Suffering in silence
The foreign press have been busy highlighting the spate of scandals surrounding the safety and quality of mainland Chinese products made for export. But there has been surprisingly little discussion in the mainland media about the quality of goods produced for the domestic market. That's despite the fact that food safety is consistently cited as one of the public's major concerns. Some surveys suggest 80 per cent of people are worried about the food they eat.
Cases such as the Beijing factory raided last month for selling used bamboo chopsticks that had not been disinfected demonstrate that mainland consumers face far greater risks to their health from dodgy goods than people overseas. Twenty-million-plus toys may have been recalled recently from around the world but, according to the General Administration for Quality Supervision, Inspection and Quarantine, 20 per cent of the toys made for the local market are unsafe. At least 10,000 children are injured every year on the mainland by dangerous toys.
But if members of the public are happy to give voice to their concerns in anonymous surveys, then they seem less keen on protesting to the companies that flood shops with shoddy or defective goods. This week, the deputy secretary-general of the mainland's consumers' association noted the reluctance of mainland consumers to complain about substandard products.
In part that's because there's little incentive for them to make complaints. The mainland's law on consumer protection hasn't been updated since 1993. It's just 14 pages long, and worded so vaguely that it's difficult to hold a company liable.
A few advocates do champion consumer rights, but many people aren't even aware that the China Consumers' Association exists. Much of the fault for that lies with the media but, given the restrictions they operate under, it's hard to blame them. The fallout from the recent bogus report on cardboard-filled steamed buns in Beijing has put a further chill on editors thinking of running stories on food and product safety.

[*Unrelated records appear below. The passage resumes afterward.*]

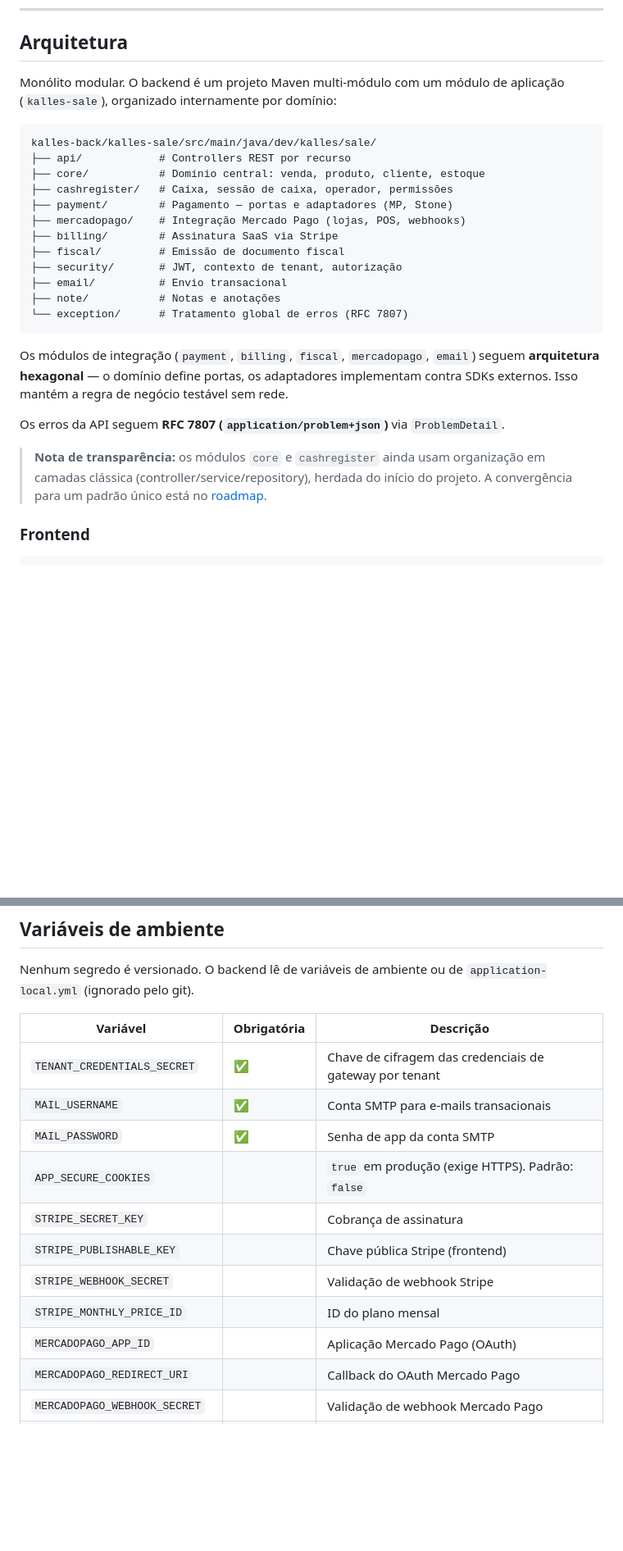
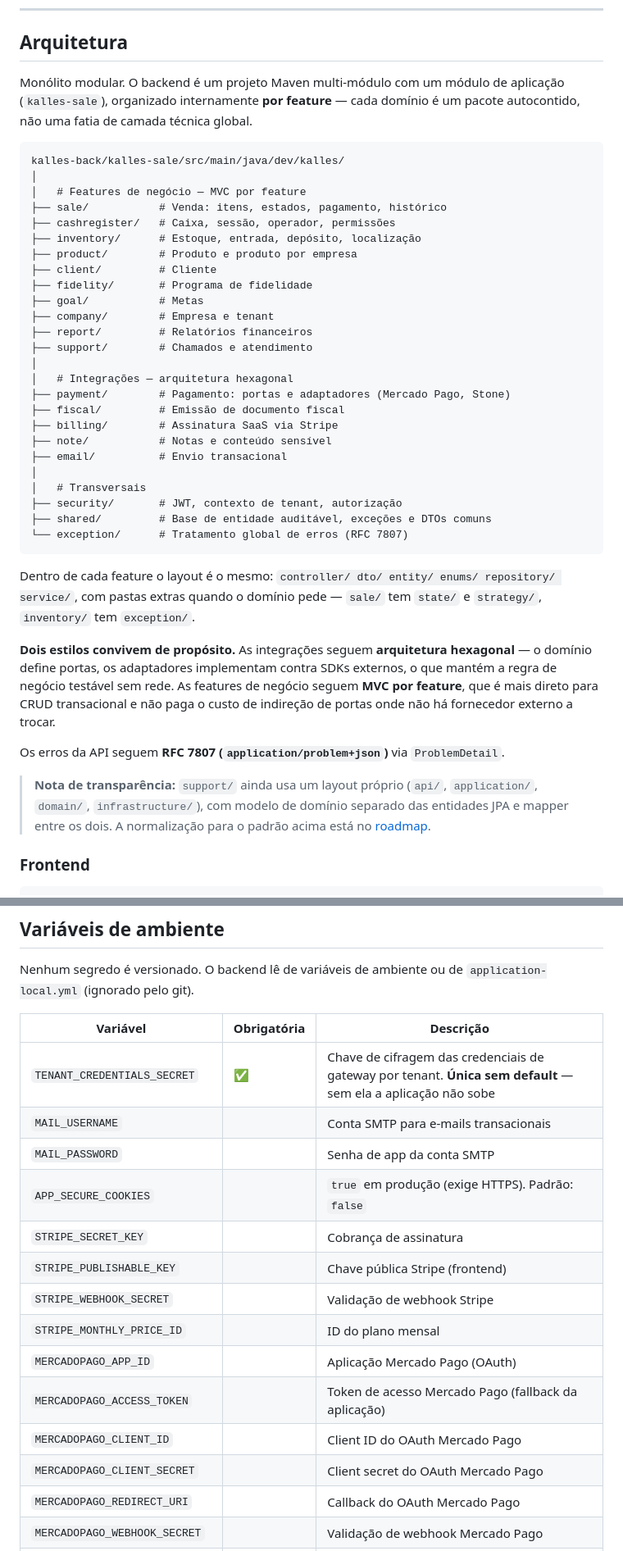
Before and after one commit to carloseduardo22-rjce/kalles, a Markdown page: README.md, 2 parts joined by grey strips. Shown at 82% size. Rendered like a GitHub page; blank space fills up the shorter version.

Commit message:
docs(readme): update architecture, document the local profile and drop technical decisions
The architecture section still described dev.kalles.sale/, core/ and a
mercadopago/ package, none of which exist after the feature-package
refactor. Adds the Mercado Pago variables and records that the local
profile is no longer activated by the versioned config.

````diff
--- a/README.md
+++ b/README.md
@@ -90,28 +89,43 @@ Sistema de tickets interno com histórico por empresa.
 
 ## Arquitetura
 
-Monólito modular. O backend é um projeto Maven multi-módulo com um módulo de aplicação (`kalles-sale`), organizado internamente por domínio:
+Monólito modular. O backend é um projeto Maven multi-módulo com um módulo de aplicação (`kalles-sale`), organizado internamente **por feature** — cada domínio é um pacote autocontido, não uma fatia de camada técnica global.
 
 ```
-kalles-back/kalles-sale/src/main/java/dev/kalles/sale/
-├── api/            # Controllers REST por recurso
-├── core/           # Domínio central: venda, produto, cliente, estoque
-├── cashregister/   # Caixa, sessão de caixa, operador, permissões
-├── payment/        # Pagamento — portas e adaptadores (MP, Stone)
-├── mercadopago/    # Integração Mercado Pago (lojas, POS, webhooks)
+kalles-back/kalles-sale/src/main/java/dev/kalles/
+│
+│   # Features de negócio — MVC por feature
+├── sale/           # Venda: itens, estados, pagamento, histórico
+├── cashregister/   # Caixa, sessão, operador, permissões
+├── inventory/      # Estoque, entrada, depósito, localização
+├── product/        # Produto e produto por empresa
+├── client/         # Cliente
+├── fidelity/       # Programa de fidelidade
+├── goal/           # Metas
+├── company/        # Empresa e tenant
+├── report/         # Relatórios financeiros
+├── support/        # Chamados e atendimento
+│
+│   # Integrações — arquitetura hexagonal
+├── payment/        # Pagamento: portas e adaptadores (Mercado Pago, Stone)
+├── fiscal/         # Emissão de documento fiscal
 ├── billing/        # Assinatura SaaS via Stripe
-├── fiscal/         # Emissão de documento fiscal
+├── note/           # Notas e conteúdo sensível
+├── email/          # Envio transacional
+│
+│   # Transversais
 ├── security/       # JWT, contexto de tenant, autorização
-├── email/          # Envio transacional
-├── note/           # Notas e anotações
+├── shared/         # Base de entidade auditável, exceções e DTOs comuns
 └── exception/      # Tratamento global de erros (RFC 7807)
 ```
 
-Os módulos de integração (`payment`, `billing`, `fiscal`, `mercadopago`, `email`) seguem **arquitetura hexagonal** — o domínio define portas, os adaptadores implementam contra SDKs externos. Isso mantém a regra de negócio testável sem rede.
+Dentro de cada feature o layout é o mesmo: `controller/ dto/ entity/ enums/ repository/ service/`, com pastas extras quando o domínio pede — `sale/` tem `state/` e `strategy/`, `inventory/` tem `exception/`.
+
+**Dois estilos convivem de propósito.** As integrações seguem **arquitetura hexagonal** — o domínio define portas, os adaptadores implementam contra SDKs externos, o que mantém a regra de negócio testável sem rede. As features de negócio seguem **MVC por feature**, que é mais direto para CRUD transacional e não paga o custo de indireção de portas onde não há fornecedor externo a trocar.
 
 Os erros da API seguem **RFC 7807 (`application/problem+json`)** via `ProblemDetail`.
 
-> **Nota de transparência:** os módulos `core` e `cashregister` ainda usam organização em camadas clássica (controller/service/repository), herdada do início do projeto. A convergência para um padrão único está no [roadmap](#roadmap).
+> **Nota de transparência:** `support/` ainda usa um layout próprio (`api/`, `application/`, `domain/`, `infrastructure/`), com modelo de domínio separado das entidades JPA e mapper entre os dois. A normalização para o padrão acima está no [roadmap](#roadmap).
 
 ### Frontend
 
@@ -192,15 +214,18 @@ Nenhum segredo é versionado. O backend lê de variáveis de ambiente ou de `app
 
 | Variável | Obrigatória | Descrição |
 |----------|-------------|-----------|
-| `TENANT_CREDENTIALS_SECRET` | ✅ | Chave de cifragem das credenciais de gateway por tenant |
-| `MAIL_USERNAME` | ✅ | Conta SMTP para e-mails transacionais |
-| `MAIL_PASSWORD` | ✅ | Senha de app da conta SMTP |
+| `TENANT_CREDENTIALS_SECRET` | ✅ | Chave de cifragem das credenciais de gateway por tenant. **Única sem default** — sem ela a aplicação não sobe |
+| `MAIL_USERNAME` | | Conta SMTP para e-mails transacionais |
+| `MAIL_PASSWORD` | | Senha de app da conta SMTP |
 | `APP_SECURE_COOKIES` | | `true` em produção (exige HTTPS). Padrão: `false` |
 | `STRIPE_SECRET_KEY` | | Cobrança de assinatura |
 | `STRIPE_PUBLISHABLE_KEY` | | Chave pública Stripe (frontend) |
 | `STRIPE_WEBHOOK_SECRET` | | Validação de webhook Stripe |
 | `STRIPE_MONTHLY_PRICE_ID` | | ID do plano mensal |
 | `MERCADOPAGO_APP_ID` | | Aplicação Mercado Pago (OAuth) |
+| `MERCADOPAGO_ACCESS_TOKEN` | | Token de acesso Mercado Pago (fallback da aplicação) |
+| `MERCADOPAGO_CLIENT_ID` | | Client ID do OAuth Mercado Pago |
+| `MERCADOPAGO_CLIENT_SECRET` | | Client secret do OAuth Mercado Pago |
 | `MERCADOPAGO_REDIRECT_URI` | | Callback do OAuth Mercado Pago |
 | `MERCADOPAGO_WEBHOOK_SECRET` | | Validação de webhook Mercado Pago |
 | `STONE_WEBHOOK_SECRET` | | Validação de webhook Stone |
````
Also changed, not shown: other parts of README.md (+11 -21 lines).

It is, though, the perfect story for China's 162 million netizens to pick up on. Their failure to do so is both disappointing and puzzling. After all, it's not as if they don't like complaining or launching online campaigns. Last week, millions of them were involved in the latest debate on the subject of whether mainland women are attracted to foreign men because of their qualities, or because they offer a potential passport to a better life.
The debate was sparked by an American man who'd posted on the Web photos of some of his conquests, one of whom was the personal assistant to the chairman of Electrolux in China. That prompted countless xenophobic rants from netizens. How much better it would be if they channelled all that rage into standing up for the rights of mainland consumers.
David Eimer is a Beijing-based journalist